(Exercise directions) Among the records below, find the lines that contain "endDate" and copy each of them.

=== Material provided ===

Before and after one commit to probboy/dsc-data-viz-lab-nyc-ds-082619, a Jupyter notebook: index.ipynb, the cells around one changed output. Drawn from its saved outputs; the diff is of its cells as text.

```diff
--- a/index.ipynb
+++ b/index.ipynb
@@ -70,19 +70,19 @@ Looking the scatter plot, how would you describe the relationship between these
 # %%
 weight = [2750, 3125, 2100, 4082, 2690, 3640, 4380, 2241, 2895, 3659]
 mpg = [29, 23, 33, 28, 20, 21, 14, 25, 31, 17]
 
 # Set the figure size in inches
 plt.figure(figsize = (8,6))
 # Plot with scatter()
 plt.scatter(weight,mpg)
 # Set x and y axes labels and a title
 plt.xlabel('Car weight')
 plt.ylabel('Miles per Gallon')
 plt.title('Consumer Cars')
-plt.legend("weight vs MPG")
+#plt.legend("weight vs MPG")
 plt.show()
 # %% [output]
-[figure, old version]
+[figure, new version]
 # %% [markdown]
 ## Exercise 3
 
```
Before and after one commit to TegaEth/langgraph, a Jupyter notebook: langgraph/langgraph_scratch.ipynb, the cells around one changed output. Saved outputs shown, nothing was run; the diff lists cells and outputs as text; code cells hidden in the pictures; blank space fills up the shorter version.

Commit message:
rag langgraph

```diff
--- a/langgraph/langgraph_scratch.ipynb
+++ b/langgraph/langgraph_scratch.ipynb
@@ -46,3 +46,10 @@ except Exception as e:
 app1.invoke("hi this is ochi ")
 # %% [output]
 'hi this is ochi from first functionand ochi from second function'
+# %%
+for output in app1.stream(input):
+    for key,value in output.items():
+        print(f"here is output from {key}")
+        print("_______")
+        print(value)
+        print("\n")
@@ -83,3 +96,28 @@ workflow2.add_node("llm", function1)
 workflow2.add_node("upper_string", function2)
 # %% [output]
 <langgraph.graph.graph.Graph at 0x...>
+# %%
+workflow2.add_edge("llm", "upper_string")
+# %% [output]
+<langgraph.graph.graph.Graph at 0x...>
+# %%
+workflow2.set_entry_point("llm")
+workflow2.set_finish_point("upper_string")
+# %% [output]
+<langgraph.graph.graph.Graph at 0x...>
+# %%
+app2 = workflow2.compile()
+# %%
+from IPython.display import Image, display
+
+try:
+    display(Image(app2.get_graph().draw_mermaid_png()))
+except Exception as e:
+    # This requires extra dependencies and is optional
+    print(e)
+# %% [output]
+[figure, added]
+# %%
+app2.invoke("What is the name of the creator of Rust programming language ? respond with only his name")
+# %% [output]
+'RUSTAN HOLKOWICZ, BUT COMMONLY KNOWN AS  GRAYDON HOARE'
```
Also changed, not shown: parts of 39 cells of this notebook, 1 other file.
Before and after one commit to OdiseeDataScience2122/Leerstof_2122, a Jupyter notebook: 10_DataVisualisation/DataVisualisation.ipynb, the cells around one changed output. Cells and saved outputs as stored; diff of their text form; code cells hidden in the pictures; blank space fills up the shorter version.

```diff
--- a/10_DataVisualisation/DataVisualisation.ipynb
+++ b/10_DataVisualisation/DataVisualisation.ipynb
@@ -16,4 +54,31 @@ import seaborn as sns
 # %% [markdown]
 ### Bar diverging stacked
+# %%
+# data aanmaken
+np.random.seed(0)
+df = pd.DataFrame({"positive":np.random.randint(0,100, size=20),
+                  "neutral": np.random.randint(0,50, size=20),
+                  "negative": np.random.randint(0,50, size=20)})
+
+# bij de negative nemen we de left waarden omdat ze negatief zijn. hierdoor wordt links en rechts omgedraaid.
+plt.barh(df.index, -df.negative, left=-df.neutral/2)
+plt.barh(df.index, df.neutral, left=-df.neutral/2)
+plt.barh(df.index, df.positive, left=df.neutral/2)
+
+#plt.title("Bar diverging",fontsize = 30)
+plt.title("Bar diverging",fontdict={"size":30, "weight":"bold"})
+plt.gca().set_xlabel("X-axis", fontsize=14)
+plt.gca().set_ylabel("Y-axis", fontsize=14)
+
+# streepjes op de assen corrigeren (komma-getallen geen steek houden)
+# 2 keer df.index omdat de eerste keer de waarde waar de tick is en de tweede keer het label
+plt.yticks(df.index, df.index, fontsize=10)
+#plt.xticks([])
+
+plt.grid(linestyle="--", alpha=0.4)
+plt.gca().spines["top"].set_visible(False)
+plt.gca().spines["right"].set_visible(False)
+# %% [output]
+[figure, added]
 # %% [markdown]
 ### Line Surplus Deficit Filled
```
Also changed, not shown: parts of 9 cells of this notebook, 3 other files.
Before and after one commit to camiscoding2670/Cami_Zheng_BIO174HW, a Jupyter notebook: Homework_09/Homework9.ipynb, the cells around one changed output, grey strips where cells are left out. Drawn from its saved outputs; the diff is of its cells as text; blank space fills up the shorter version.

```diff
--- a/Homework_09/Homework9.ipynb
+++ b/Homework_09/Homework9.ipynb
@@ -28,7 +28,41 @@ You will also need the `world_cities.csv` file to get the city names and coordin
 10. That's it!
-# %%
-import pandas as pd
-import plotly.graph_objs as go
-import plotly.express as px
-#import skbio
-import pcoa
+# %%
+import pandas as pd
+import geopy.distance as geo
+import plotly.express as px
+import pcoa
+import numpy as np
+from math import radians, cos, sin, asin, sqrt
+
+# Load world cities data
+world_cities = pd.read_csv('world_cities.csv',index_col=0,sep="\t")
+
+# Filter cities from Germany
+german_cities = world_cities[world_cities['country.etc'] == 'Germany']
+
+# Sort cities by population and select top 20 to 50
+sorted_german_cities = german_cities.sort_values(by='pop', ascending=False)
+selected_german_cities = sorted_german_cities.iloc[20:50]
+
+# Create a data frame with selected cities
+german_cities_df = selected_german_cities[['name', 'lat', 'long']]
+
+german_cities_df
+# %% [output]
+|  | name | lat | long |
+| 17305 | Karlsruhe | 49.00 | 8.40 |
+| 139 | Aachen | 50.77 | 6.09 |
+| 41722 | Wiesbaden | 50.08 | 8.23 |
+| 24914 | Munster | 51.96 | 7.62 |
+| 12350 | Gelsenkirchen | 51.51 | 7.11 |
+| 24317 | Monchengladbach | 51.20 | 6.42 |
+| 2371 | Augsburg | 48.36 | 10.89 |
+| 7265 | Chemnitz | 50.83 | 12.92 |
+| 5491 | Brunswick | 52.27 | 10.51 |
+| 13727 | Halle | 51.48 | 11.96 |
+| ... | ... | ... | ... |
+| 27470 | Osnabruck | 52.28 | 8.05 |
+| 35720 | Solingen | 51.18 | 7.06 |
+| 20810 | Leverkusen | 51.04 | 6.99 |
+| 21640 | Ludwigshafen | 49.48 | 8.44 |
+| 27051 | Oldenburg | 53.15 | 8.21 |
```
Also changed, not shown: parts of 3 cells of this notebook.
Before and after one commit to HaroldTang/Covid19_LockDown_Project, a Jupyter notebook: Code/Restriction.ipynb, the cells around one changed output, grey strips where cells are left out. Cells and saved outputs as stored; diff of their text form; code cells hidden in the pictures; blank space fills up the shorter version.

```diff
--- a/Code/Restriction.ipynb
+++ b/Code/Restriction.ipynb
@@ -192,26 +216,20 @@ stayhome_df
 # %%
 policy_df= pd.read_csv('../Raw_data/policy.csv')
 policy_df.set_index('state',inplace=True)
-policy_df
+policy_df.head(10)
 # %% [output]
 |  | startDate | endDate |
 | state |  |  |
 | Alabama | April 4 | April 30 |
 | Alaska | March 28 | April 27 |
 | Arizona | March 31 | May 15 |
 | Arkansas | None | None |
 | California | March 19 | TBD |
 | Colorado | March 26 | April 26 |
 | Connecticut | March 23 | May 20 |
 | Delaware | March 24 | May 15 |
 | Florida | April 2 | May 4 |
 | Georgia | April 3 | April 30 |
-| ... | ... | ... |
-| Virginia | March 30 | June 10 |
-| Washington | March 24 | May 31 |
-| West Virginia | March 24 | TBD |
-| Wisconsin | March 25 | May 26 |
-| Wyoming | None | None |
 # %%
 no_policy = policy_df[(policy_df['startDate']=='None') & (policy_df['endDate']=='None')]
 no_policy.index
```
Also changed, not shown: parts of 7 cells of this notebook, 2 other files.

===

(Output of the exercise)
 |  | startDate | endDate |
 no_policy = policy_df[(policy_df['startDate']=='None') & (policy_df['endDate']=='None')]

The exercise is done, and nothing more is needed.